An old magical lure I always depended on to produce bass in farm ponds was an in-line spinner called the Shyster, which had a silver blade in front, a white body with black polka dots and a feathered tail with treble hooks in it. I fished the lure three days a week in farm ponds back during the 1970s and consistently produced bass with it. One day in a store, I saw a lure similar to the Shyster called the Thunderbird, which also was an in-line spinner. However, its body was yellow with black polka dots and had a rubber skirt instead of feathers. When the Thunderbird proved to be twice as effective as the Shyster, it became my new magic lure.

Click to enlargeMagic lures are baits you have confidence in that you fish more frequently than you do other lures. Most pro anglers have certain lures they have developed specific techniques for fishing that generally yield more bass than other lures in their boxes. For West Coast fishermen who have moved to the South like Gary Klein, sissy baits may be their confidence lures. In the far West, most of the lakes are deep and crystal clear. Little lures on light line often produce more bass then big lures on heavy line in these lakes. Because the West Coast pros have developed confidence in these lures, they have started fishing them in the East and have learned these sissy baits pay off in bass dividends during bad weather and/or bad weather conditions. Sissy baits include small jigs and worms and sometimes spinners that because they are small in size and are fished on light line, the bass are more likely to take the lures. Also an angler can feel the strikes better.

The plastic worm is another confidence bait for most serious anglers because it is slow moving and easy for the bass to eat, can be fished through various types of cover and utilized in all weather and water conditions. Many top pro bass fishermen believe that to regularly catch bass, you must be proficient with fishing the plastic worm, since often you can entice them to bite with a plastic worm, even when they don't want to bite. Too, smaller lures like the Slider worm, the 3-inch grub and tiny spinners often will take more bass than other lures throughout the year. Small baits moving at slow speeds on light line historically have triggered numbers of strikes under even the most-Click to enlargedifficult fishing conditions.

A confidence lure in many tackle boxes that charms bass is the crankbait. But like most tricks, the magic isn't in the lure but in the magician himself. If you crash a crankbait into heavy cover where few other anglers throw it, let the lure bounce off limbs and brush and then allow the crankbait to float up as though it is injured, bass will attack so quickly, you soon will be convinced the crankbait with a bouncing/floating action is magic.

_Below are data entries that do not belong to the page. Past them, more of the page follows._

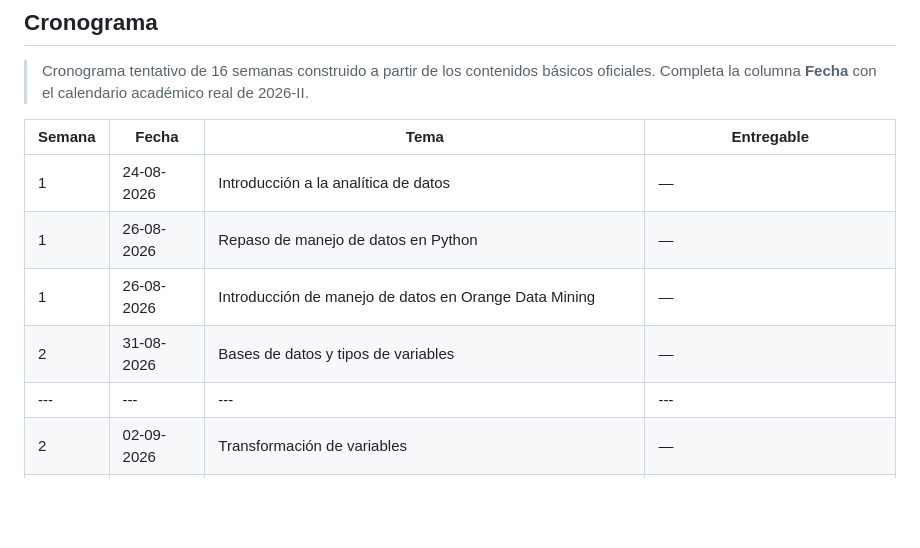
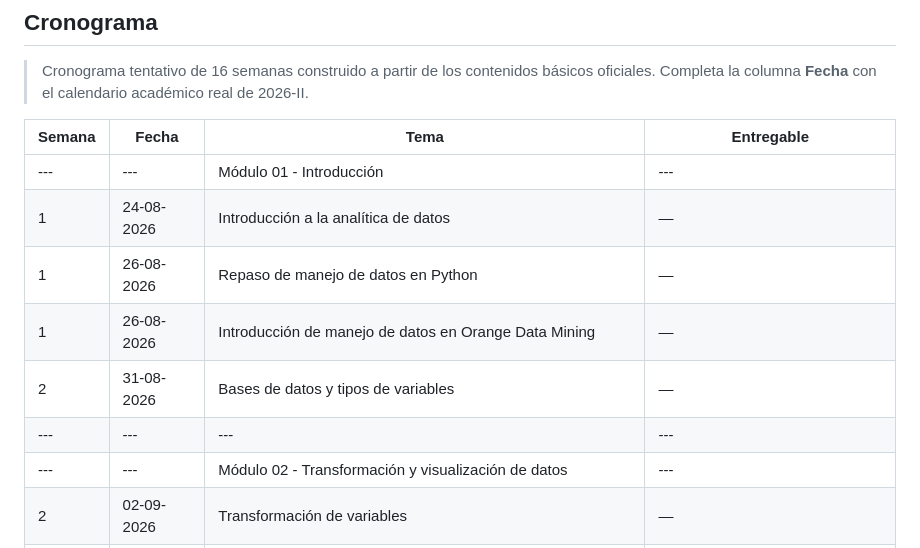
Before and after one commit to DiegoCollazos/CursoAnaliticaDatos_, a Markdown page: PROGRAMA.md, the part around the change. Drawn GitHub-style; blank space fills up the shorter version.

```diff
--- a/PROGRAMA.md
+++ b/PROGRAMA.md
@@ -69,11 +69,13 @@ Clases magistrales acompañadas de simulaciones en **Orange Data Mining** y **Py
 
 | Semana | Fecha | Tema | Entregable |
 |---|---|---|---|
+|---|---|Módulo 01 - Introducción|---|
 | 1 | 24-08-2026 | Introducción a la analítica de datos | — |
 | 1 | 26-08-2026 | Repaso de manejo de datos en Python | — |
 | 1 | 26-08-2026 | Introducción de manejo de datos en Orange Data Mining | — |
 | 2 | 31-08-2026 | Bases de datos y tipos de variables | — |
 |---|---|---|---|
+|---|---|Módulo 02 - Transformación y visualización de datos|---|
 | 2 | 02-09-2026 | Transformación de variables | — |
 | 3 | 07-08-2026 | Preproceso de datos | — |
 | 4 | 07-08-2026 | Visualización de datos | — |
```
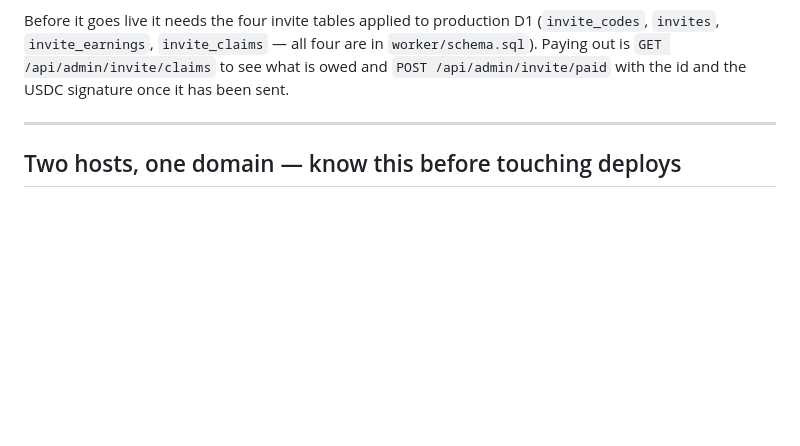
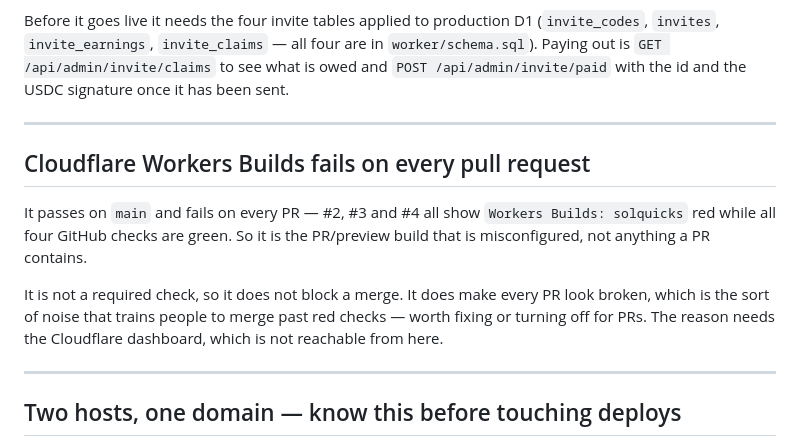
Before and after one commit to solquicks/solquicks, a Markdown page: TODO.md, the part around the change. Drawn GitHub-style; blank space fills up the shorter version.

Commit message:
TODO: Workers Builds is red on every PR, and why that matters
It passes on main and fails on #2, #3 and #4 alike, so it is the
preview build that is misconfigured rather than anything a PR contains.
Not a required check, so it blocks nothing — but a PR that always looks
broken teaches people to merge past red checks, which is the actual
cost.

Co-Authored-By: Claude Opus 5 <noreply@anthropic.com>

```diff
--- a/TODO.md
+++ b/TODO.md
@@ -505,6 +505,19 @@ it has been sent.
 
 ---
 
+## Cloudflare Workers Builds fails on every pull request
+
+It passes on `main` and fails on every PR — #2, #3 and #4 all show
+`Workers Builds: solquicks` red while all four GitHub checks are green. So it
+is the PR/preview build that is misconfigured, not anything a PR contains.
+
+It is not a required check, so it does not block a merge. It does make every
+PR look broken, which is the sort of noise that trains people to merge past red
+checks — worth fixing or turning off for PRs. The reason needs the Cloudflare
+dashboard, which is not reachable from here.
+
+---
+
 ## Two hosts, one domain — know this before touching deploys
 
 **solquicks.com is served by Vercel.** GitHub Pages is also still enabled on the
```
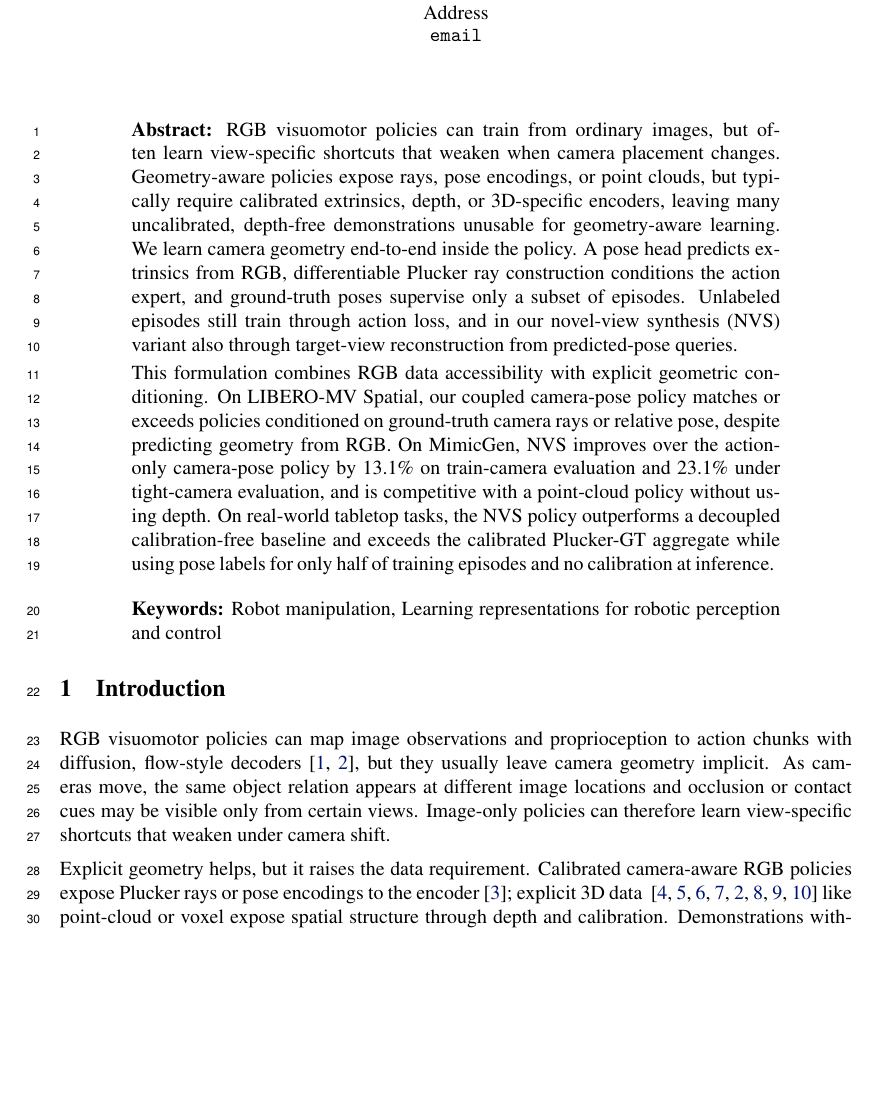
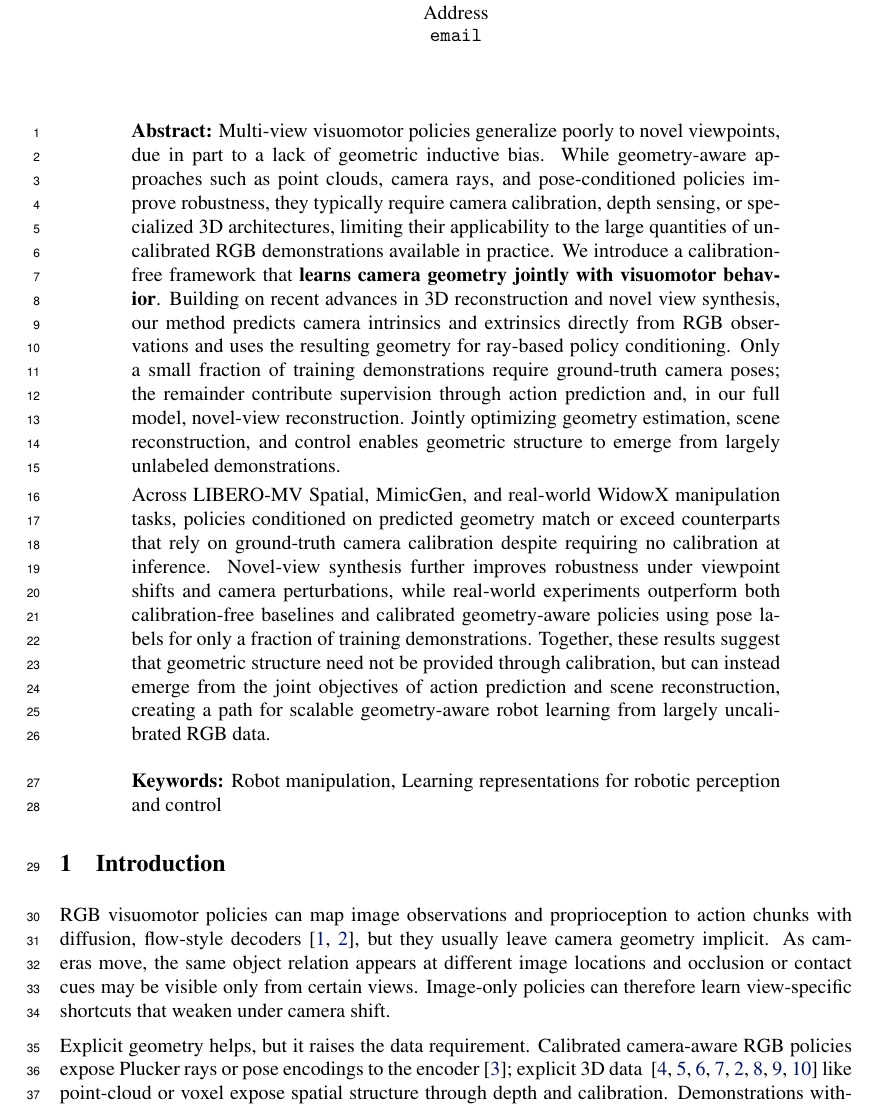
Before and after one commit to haibo-blip/learning-camera-geometry-corl, a LaTeX paper (main.tex): part of page 1 of 15, cut so that both start at the same text, the shorter picture padded with empty space. Compiled offline with pdfLaTeX.

Commit message:
Updates from Overleaf

```diff
--- a/main.tex
+++ b/main.tex
@@ -23,29 +23,36 @@
 \maketitle
 
 \begin{abstract}
-RGB visuomotor policies can train from ordinary images, but often learn
-view-specific shortcuts that weaken when camera placement changes.
-Geometry-aware policies expose rays, pose encodings, or point clouds, but
-typically require calibrated extrinsics, depth, or 3D-specific encoders, leaving
-many uncalibrated, depth-free demonstrations unusable for geometry-aware
-learning.  We learn camera geometry end-to-end inside the policy.  A pose head
-predicts extrinsics from RGB, differentiable Plucker ray construction conditions
-the action expert, and ground-truth poses supervise only a subset of episodes.
-Unlabeled episodes still train through action loss, and in our novel-view
-synthesis (NVS) variant also through target-view reconstruction from
-predicted-pose queries.
+Multi-view visuomotor policies generalize poorly to novel viewpoints, due in part to a lack of geometric inductive bias. While geometry-aware approaches such as point clouds, camera rays, and pose-conditioned policies improve robustness, they typically require camera calibration, depth sensing, or specialized 3D architectures, limiting their applicability to the large quantities of uncalibrated RGB demonstrations available in practice. We introduce a calibration-free framework that \textbf{learns camera geometry jointly with visuomotor behavior}. Building on recent advances in 3D reconstruction and novel view synthesis, our method predicts camera intrinsics and extrinsics directly from RGB observations and uses the resulting geometry for ray-based policy conditioning. Only a small fraction of training demonstrations require ground-truth camera poses; the remainder contribute supervision through action prediction and, in our full model, novel-view reconstruction. Jointly optimizing geometry estimation, scene reconstruction, and control enables geometric structure to emerge from largely unlabeled demonstrations.
 
-This formulation combines RGB data accessibility with explicit geometric
-conditioning.  On LIBERO-MV Spatial, our coupled camera-pose policy matches or
-exceeds policies conditioned on ground-truth camera rays or relative pose,
-despite predicting geometry from RGB.  On MimicGen, NVS improves over the
-action-only camera-pose policy by 13.1\% on train-camera evaluation and 23.1\%
-under tight-camera evaluation, and is competitive with a point-cloud policy
-without using depth.  On
-real-world tabletop tasks, the NVS policy outperforms a decoupled
-calibration-free baseline and exceeds the calibrated Plucker-GT aggregate while
-using pose labels for only half of training episodes and no calibration at
-inference.
+Across LIBERO-MV Spatial, MimicGen, and real-world WidowX manipulation tasks, policies conditioned on predicted geometry match or exceed counterparts that rely on ground-truth camera calibration despite requiring no calibration at inference. Novel-view synthesis further improves robustness under viewpoint shifts and camera perturbations, while real-world experiments outperform both calibration-free baselines and calibrated geometry-aware policies using pose labels for only a fraction of training demonstrations. Together, these results suggest that geometric structure need not be provided through calibration, but can instead emerge from the joint objectives of action prediction and scene reconstruction, creating a path for scalable geometry-aware robot learning from largely uncalibrated RGB data.
+
+
+
+% ---- (old abstract)
+% RGB visuomotor policies can train from ordinary images, but often learn
+% view-specific shortcuts that weaken when camera placement changes.
+% Geometry-aware policies expose rays, pose encodings, or point clouds, but
+% typically require calibrated extrinsics, depth, or 3D-specific encoders, leaving
+% many uncalibrated, depth-free demonstrations unusable for geometry-aware
+% learning.  We learn camera geometry end-to-end inside the policy.  A pose head
+% predicts extrinsics from RGB, differentiable Plucker ray construction conditions
+% the action expert, and ground-truth poses supervise only a subset of episodes.
+% Unlabeled episodes still train through action loss, and in our novel-view
+% synthesis (NVS) variant also through target-view reconstruction from
+% predicted-pose queries.
+
+% This formulation combines RGB data accessibility with explicit geometric
+% conditioning.  On LIBERO-MV Spatial, our coupled camera-pose policy matches or
+% exceeds policies conditioned on ground-truth camera rays or relative pose,
+% despite predicting geometry from RGB.  On MimicGen, NVS improves over the
+% action-only camera-pose policy by 13.1\% on train-camera evaluation and 23.1\%
+% under tight-camera evaluation, and is competitive with a point-cloud policy
+% without using depth.  On
+% real-world tabletop tasks, the NVS policy outperforms a decoupled
+% calibration-free baseline and exceeds the calibrated Plucker-GT aggregate while
+% using pose labels for only half of training episodes and no calibration at
+% inference.
 \end{abstract}
 
 \keywords{Robot manipulation, Learning representations for robotic perception and control}
```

Also, specific lures consistently produce more bass than other lures under certain weather and water conditions and at particular times of the year, which makes these lures magical at those times. The black muskie Jitterbug fished during hot summer months at night on heavy line around aquatic vegetation in small lakes and farm ponds holds large bass spellbound as it works its black magic after dark. Too, the spinner bait, which gives off vibrations, can be fished successfully in thick cover - especially in the fall and winter months. The spinner bait can be given a variety of actions to conjure up numbers of bass for the anglers who learn how to fish this magical lure.

Click to enlargeOne of the hottest lures, even when the water is still cold in the early spring, is the buzzbait. Four-time B.A.S.S. Masters Classic winner, Rick Clunn, believes that when you fish a buzzbait in the early spring, it will attract very big bass that are just beginning to move to the shallow water to feed and have not seen a buzz bait in several months. However, Clunn also gives one of the best definitions of how to find and use a magic lure when he says, "Actually I don't have any favorite baits or magic lures. I consider the lures in my tackle box the same as the tools in a carpenter's tool box. By choosing the correct lure for the job, I can catch bass. If I don't select the right lure for that particular job, then more than likely I won't take bass. To become an effective bass fisherman, you have to learn to fish a wide variety of lures effectively. When I begin fishing a new lure, I try and learn every way I possibly can to fish that lure under every water and weather condition." Clunn is convinced that mastering lures rather than searching for magic lures is the key to bass fishing success.


Check back each day this week for more about MAGIC LURES AND SECRET BAITS FOR BASS

Day 1: The Search for the Magical Bass Lure
Day 2: What Causes a Lure to Be Magic
Day 3: How to Find and Use a Magic Lure
Day 4: How Long Do Magic Lures Last?
Day 5: How Can You Make Any Lure in Your Tackle Box Magic?



Entry 306, Day 3